What emerged, in record time, was IABC's newest service - Strategic Interest Groups - initially 13 of them, devoted to helping IABC members achieve enriched professional interaction with colleagues from around the world; and low-cost, highly developed information resources - easily accessible and immediately available.
Tapping IABC's people-power
"What we are developing is a very efficient system for delivering information as well as new networking opportunities," says Marcia Vaughan, ABC, the executive board member in charge of the Networking portfolio. "We were looking for a way for our members to tap into the people-power of IABC," she adds.
IABC's 13 Strategic Interest Groups target clusters of members under the IABC umbrella. They are designed to provide networking and timely information delivered through a variety of convenient, fast routes including facte-to-face meetings, reports, handbooks and databases.
The genesis for Strategic Interest Groups occurred in a major research study conducted last year. From the results of that study, and a follow-up study, it was clear that IABC members wanted more intensive and targeted networking opportunities. They wanted to be able to call upon colleagues both professionally and personally - not just colleagues in thier own vicinity, but elsewhere, so there would be less chance of talking with competitors in their own industry of locality.

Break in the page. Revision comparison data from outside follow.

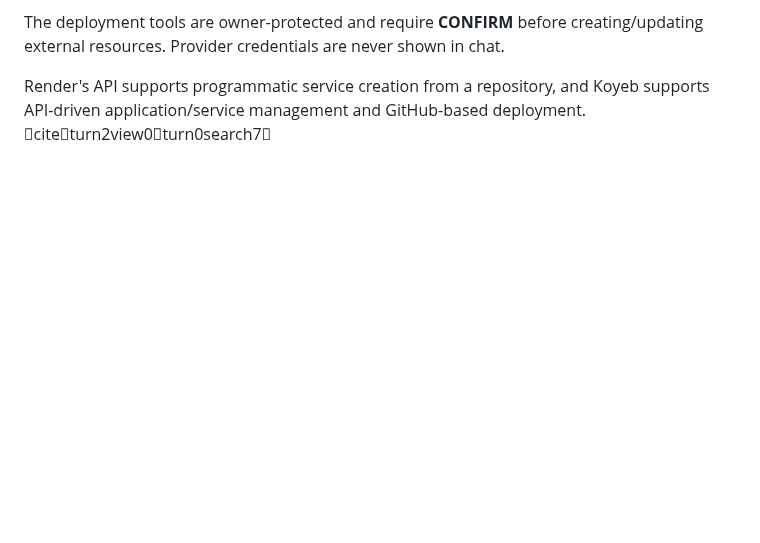
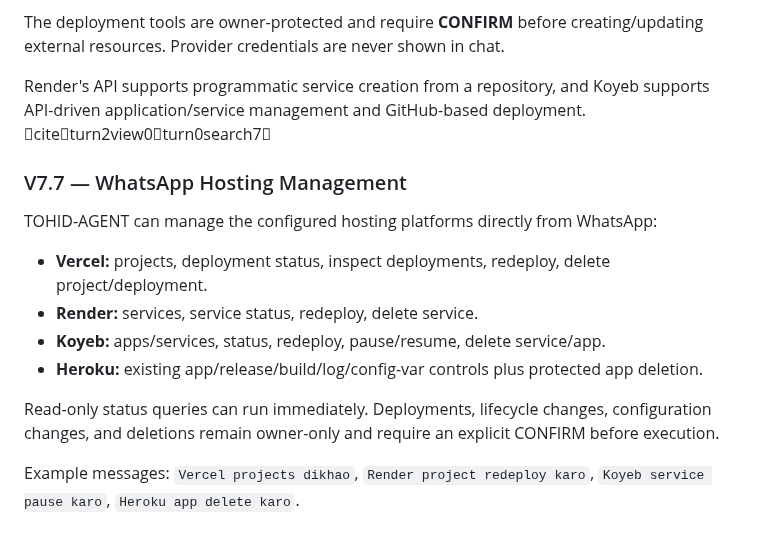
Before and after one commit to Tohidkhan6332/TOHID-AGENT, a Markdown page: README.md, the part around the change. Rendered like a GitHub page; blank space fills up the shorter version.

Commit message:
docs(v7.7): add WhatsApp hosting control guide

```diff
--- a/README.md
+++ b/README.md
@@ -343,3 +343,15 @@ Supported deployment adapters in the WhatsApp agent:
 The deployment tools are owner-protected and require **CONFIRM** before creating/updating external resources. Provider credentials are never shown in chat.
 
 Render's API supports programmatic service creation from a repository, and Koyeb supports API-driven application/service management and GitHub-based deployment. citeturn2view0turn0search7
+
+### V7.7 — WhatsApp Hosting Management
+
+TOHID-AGENT can manage the configured hosting platforms directly from WhatsApp:
+- **Vercel:** projects, deployment status, inspect deployments, redeploy, delete project/deployment.
+- **Render:** services, service status, redeploy, delete service.
+- **Koyeb:** apps/services, status, redeploy, pause/resume, delete service/app.
+- **Heroku:** existing app/release/build/log/config-var controls plus protected app deletion.
+
+Read-only status queries can run immediately. Deployments, lifecycle changes, configuration changes, and deletions remain owner-only and require an explicit CONFIRM before execution.
+
+Example messages: `Vercel projects dikhao`, `Render project redeploy karo`, `Koyeb service pause karo`, `Heroku app delete karo`.
```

They also wanted more information. They wanted it to be easily accessible, at low cost. And, they wanted it targeted to their specific needs, sometimes related to the industry in which they work, for example healthcare or financial services; sometimes related to the practice or discipline in which they work, such as employee communication or media relations.
When the IABC executive board analyzed the results of this extensive survey last March, it immediately created several task forces to act upon the requests IABC members had articulated. Brad Whitworth, ABC, past chairman, headed one on Networking. IABC's marketing consultant Helen Little worked with him in developing the initial Strategic Interest Group concept.
Using the member responses as guideposts, Whitworth's task force cobbled together a plan and presented the group's findings and recommendations at the IABC board meeting at the International Conference last June in Washington, D.C.
Industry gropus and practice
"Brad's team envisioned Strategic Interest Groups as being industry-specific," Vaughan adds, "but the initial MSI research didn't really provide enough information to make that determination. So, in early August we went back to the members with another survey - this time to determine exactly what they wanted."
Vaughan's task force found that members wanted groups that not only were industry-specific, but also discipline-specific. As a result, they proposed 13 such groups. The 13 groups below are being launched in response to initial demand. Others will probably be introduced later as new interests are identified. The groups are :
- Employee Communication
- Marketing Communication
- Communication Reseach: Measurement and Issues
- Consultants/Communication Services
- Media Relations
- Community Relations
- Utilities Industry
- Communication Executives
- Financial Services Industry
- Healthcare Industry
"Also, in that second round of research we asked what services members felt would be most beneficial," says Vaughan. …